Hermes Psychopompos by the Kind of Tymbos painter. White figure lekythos, Attica, Greece, 470 BC. Archaeological Collection of Friedrich Schiller University Jena, Germany. Image link: X (Photo: Dennis Graen) License: CC BY-NC-SA
The lekythos was used to hold olive oil and precious perfume. Lekythoi were frequently left on graves as funerary offerings. On this vessel, Hermes holds his staff and his wand, and stands next to a large burial pithos. Winged souls of the dead hover near the mouth of the jar – perhaps they are being released to follow Hermes to the Underworld, or the god could be shepherding them back to the grave, so as not to trouble humanity.
Today is Chytroi, the final day of the festival of Anthesteria. Chytroi were utilitarian cooking pots, and on this day a special porridge was cooked and offered to the spirits of the dead, who had been participants with the living in the festival. Libations were poured at the graves of family and other esteemed and beloved dead, and offerings were made to Hermes Chthonios.

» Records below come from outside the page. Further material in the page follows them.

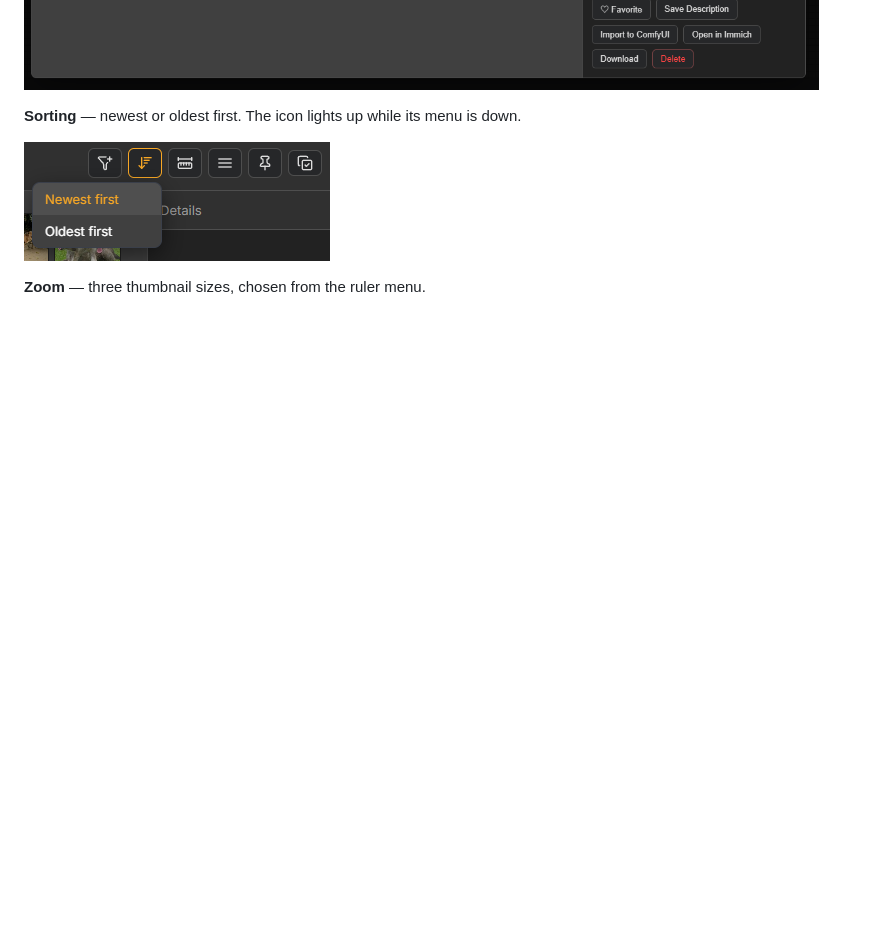
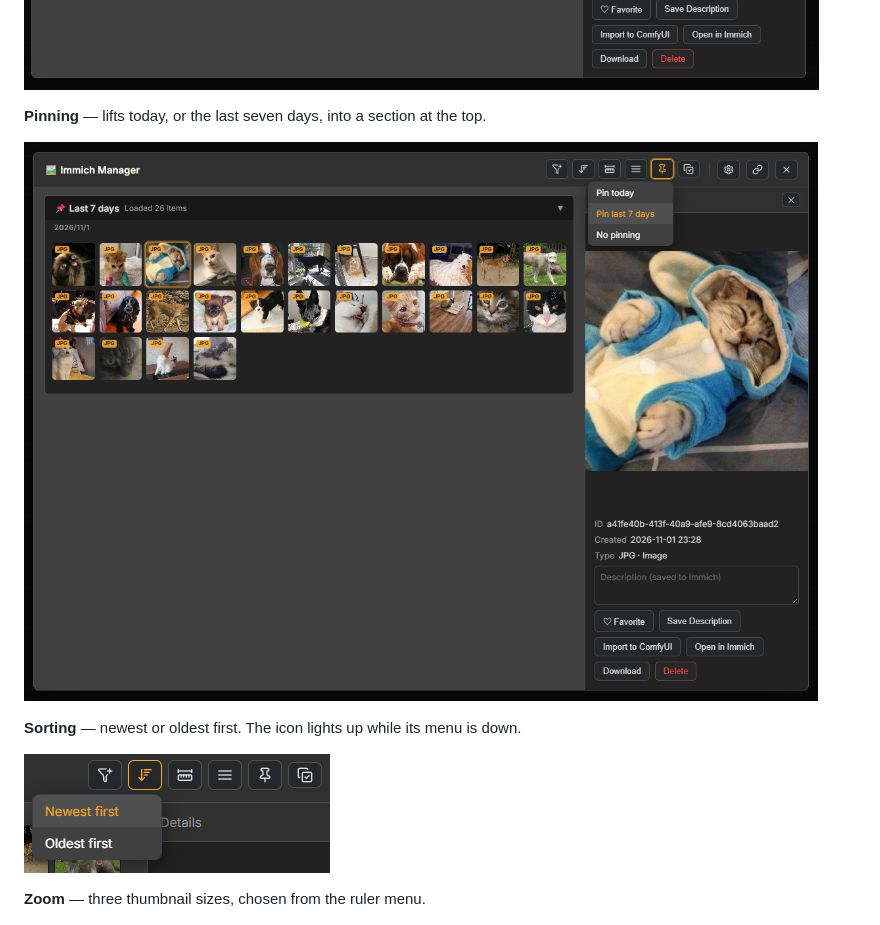
Before and after one commit to oitsukiii/ComfyUI-ImmichManager, a Markdown page: README.md, the part around the change. Drawn GitHub-style; pictures changed too: images/panel-pin.png (added); blank space fills up the shorter version.

```diff
--- a/README.md
+++ b/README.md
@@ -56,6 +56,10 @@
 **Grouping** — month, day or year sections that fold and remember it, or one flat grid.
 
 ![Grouping menu and a month section](images/panel-grouping.png)
+
+**Pinning** — lifts today, or the last seven days, into a section at the top.
+
+![Pin menu and a pinned section](images/panel-pin.png)
 
 **Sorting** — newest or oldest first. The icon lights up while its menu is down.
 
```
Also changed, not shown: README.zh-CN.md (+4 -0 lines).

The last act of the Anthesteria festival was to proclaim to the spirits of the deceased who had joined the celebration of the festival, “‘Out! Out! Anthesteria is over.”